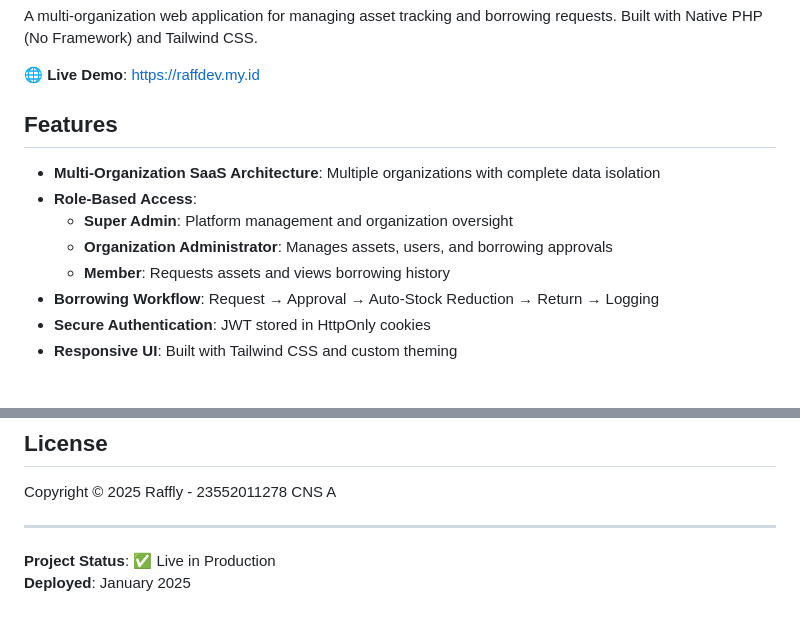
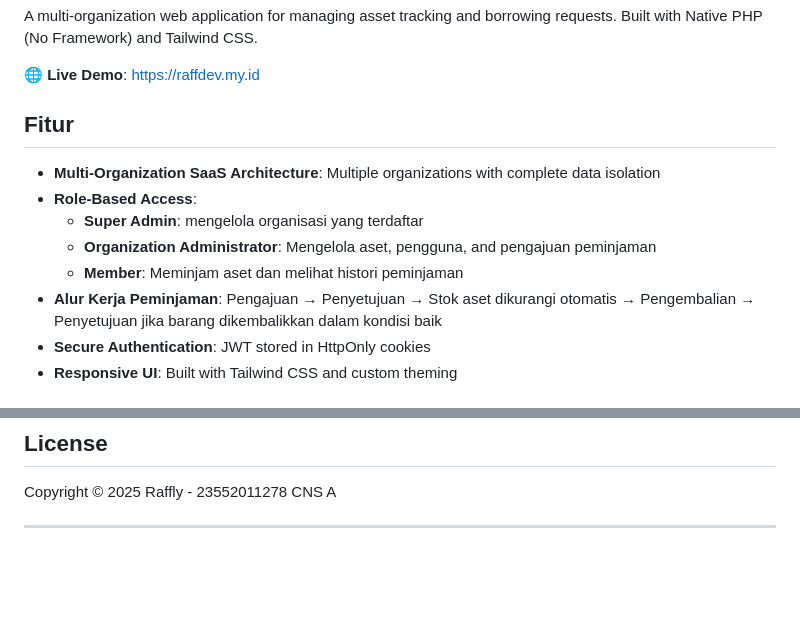
Before and after one commit to raffli0/pemograman-web-1, a Markdown page: README.md, 2 parts joined by grey strips. GitHub-like rendering; blank space fills up the shorter version.

```diff
--- a/README.md
+++ b/README.md
@@ -4,13 +4,13 @@ A multi-organization web application for managing asset tracking and borrowing r
 
 **🌐 Live Demo**: [https://raffdev.my.id](https://raffdev.my.id)
 
-## Features
+## Fitur
 - **Multi-Organization SaaS Architecture**: Multiple organizations with complete data isolation
 - **Role-Based Access**:
-  - **Super Admin**: Platform management and organization oversight
-  - **Organization Administrator**: Manages assets, users, and borrowing approvals
-  - **Member**: Requests assets and views borrowing history
-- **Borrowing Workflow**: Request → Approval → Auto-Stock Reduction → Return → Logging
+  - **Super Admin**: mengelola organisasi yang terdaftar
+  - **Organization Administrator**: Mengelola aset, pengguna, and pengajuan peminjaman
+  - **Member**: Meminjam aset dan melihat histori peminjaman
+- **Alur Kerja Peminjaman**: Pengajuan → Penyetujuan → Stok aset dikurangi otomatis → Pengembalian → Penyetujuan jika barang dikembalikkan dalam kondisi baik
 - **Secure Authentication**: JWT stored in HttpOnly cookies
 - **Responsive UI**: Built with Tailwind CSS and custom theming
 
@@ -110,6 +110,3 @@ npm run watch   # Watch mode for development
 Copyright © 2025 Raffly - 23552011278 CNS A
 
 ---
-
-**Project Status**: ✅ Live in Production
-**Deployed**: January 2025
```
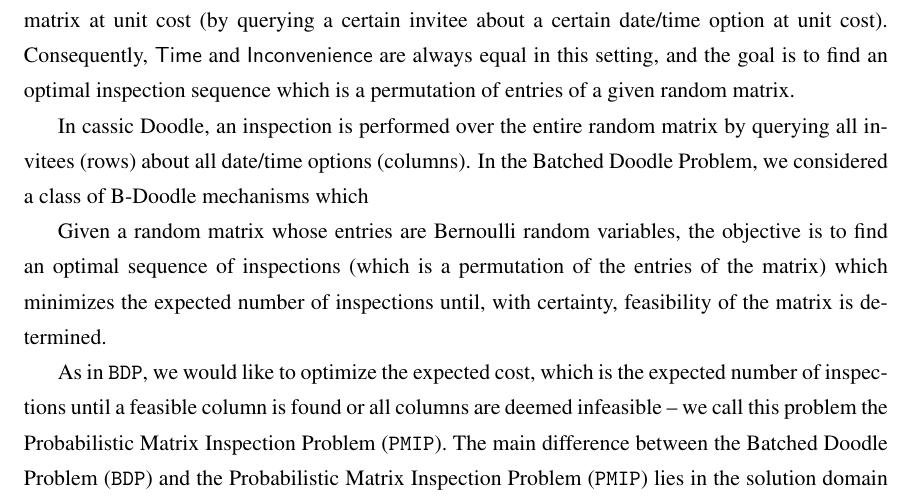
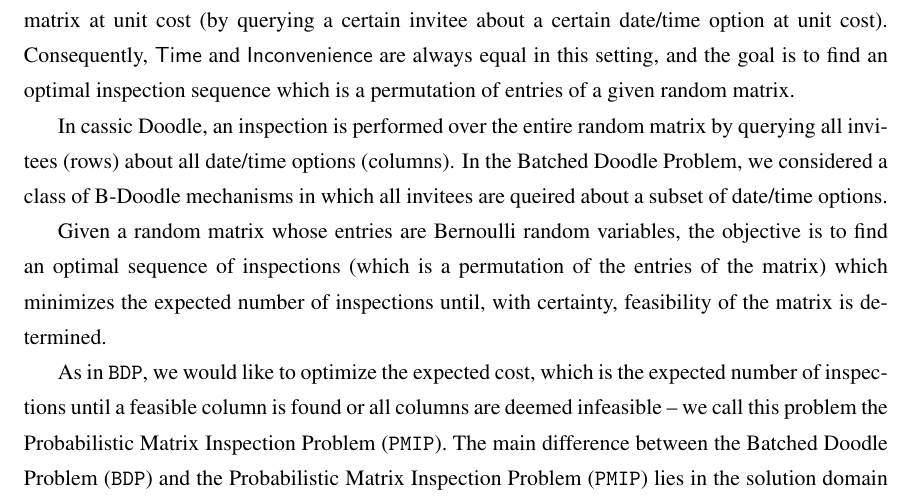
Before and after one commit to haden-tempo/thesis, a LaTeX thesis (main/thesis.tex, which reads main/300_Matrix.tex): part of page 30 of 93, cut so that both start at the same text. Compiled offline with pdfLaTeX.

Commit message:
(auto save via cron)

```diff
--- a/main/300_Matrix.tex
+++ b/main/300_Matrix.tex
@@ -5,7 +5,8 @@ In this chapter, we generalize how the organizer can poll invitees, and assume t
 Consequently, \Times and \Inconveniences are always equal in this setting, and the goal is to find an optimal inspection sequence which is a permutation of entries of a given random matrix.
 
 In cassic Doodle, an inspection is performed over the entire random matrix by querying all invitees (rows) about all date/time options (columns).
-In the Batched Doodle Problem, we considered a class of B-Doodle mechanisms which
+In the Batched Doodle Problem, we considered a class of B-Doodle mechanisms in which all invitees are queired about a subset of date/time options.
+
 
 Given a random matrix whose entries are Bernoulli random variables, the objective is to find an optimal sequence of inspections (which is a permutation of the entries of the matrix) which minimizes the expected number of inspections until, with certainty, feasibility of the matrix is determined.
 
```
......
▶ WORK ORDER: Your task is to return the entries above exactly, with no pictures.

▶ TASK SOLUTION:
Before and after one commit to raffli0/pemograman-web-1, a Markdown page: README.md, 2 parts joined by grey strips. GitHub-like rendering; blank space fills up the shorter version.

```diff
--- a/README.md
+++ b/README.md
@@ -4,13 +4,13 @@ A multi-organization web application for managing asset tracking and borrowing r
 
 **🌐 Live Demo**: [https://raffdev.my.id](https://raffdev.my.id)
 
-## Features
+## Fitur
 - **Multi-Organization SaaS Architecture**: Multiple organizations with complete data isolation
 - **Role-Based Access**:
-  - **Super Admin**: Platform management and organization oversight
-  - **Organization Administrator**: Manages assets, users, and borrowing approvals
-  - **Member**: Requests assets and views borrowing history
-- **Borrowing Workflow**: Request → Approval → Auto-Stock Reduction → Return → Logging
+  - **Super Admin**: mengelola organisasi yang terdaftar
+  - **Organization Administrator**: Mengelola aset, pengguna, and pengajuan peminjaman
+  - **Member**: Meminjam aset dan melihat histori peminjaman
+- **Alur Kerja Peminjaman**: Pengajuan → Penyetujuan → Stok aset dikurangi otomatis → Pengembalian → Penyetujuan jika barang dikembalikkan dalam kondisi baik
 - **Secure Authentication**: JWT stored in HttpOnly cookies
 - **Responsive UI**: Built with Tailwind CSS and custom theming
 
@@ -110,6 +110,3 @@ npm run watch   # Watch mode for development
 Copyright © 2025 Raffly - 23552011278 CNS A
 
 ---
-
-**Project Status**: ✅ Live in Production
-**Deployed**: January 2025
```
Before and after one commit to haden-tempo/thesis, a LaTeX thesis (main/thesis.tex, which reads main/300_Matrix.tex): part of page 30 of 93, cut so that both start at the same text. Compiled offline with pdfLaTeX.

Commit message:
(auto save via cron)

```diff
--- a/main/300_Matrix.tex
+++ b/main/300_Matrix.tex
@@ -5,7 +5,8 @@ In this chapter, we generalize how the organizer can poll invitees, and assume t
 Consequently, \Times and \Inconveniences are always equal in this setting, and the goal is to find an optimal inspection sequence which is a permutation of entries of a given random matrix.
 
 In cassic Doodle, an inspection is performed over the entire random matrix by querying all invitees (rows) about all date/time options (columns).
-In the Batched Doodle Problem, we considered a class of B-Doodle mechanisms which
+In the Batched Doodle Problem, we considered a class of B-Doodle mechanisms in which all invitees are queired about a subset of date/time options.
+
 
 Given a random matrix whose entries are Bernoulli random variables, the objective is to find an optimal sequence of inspections (which is a permutation of the entries of the matrix) which minimizes the expected number of inspections until, with certainty, feasibility of the matrix is determined.
 
```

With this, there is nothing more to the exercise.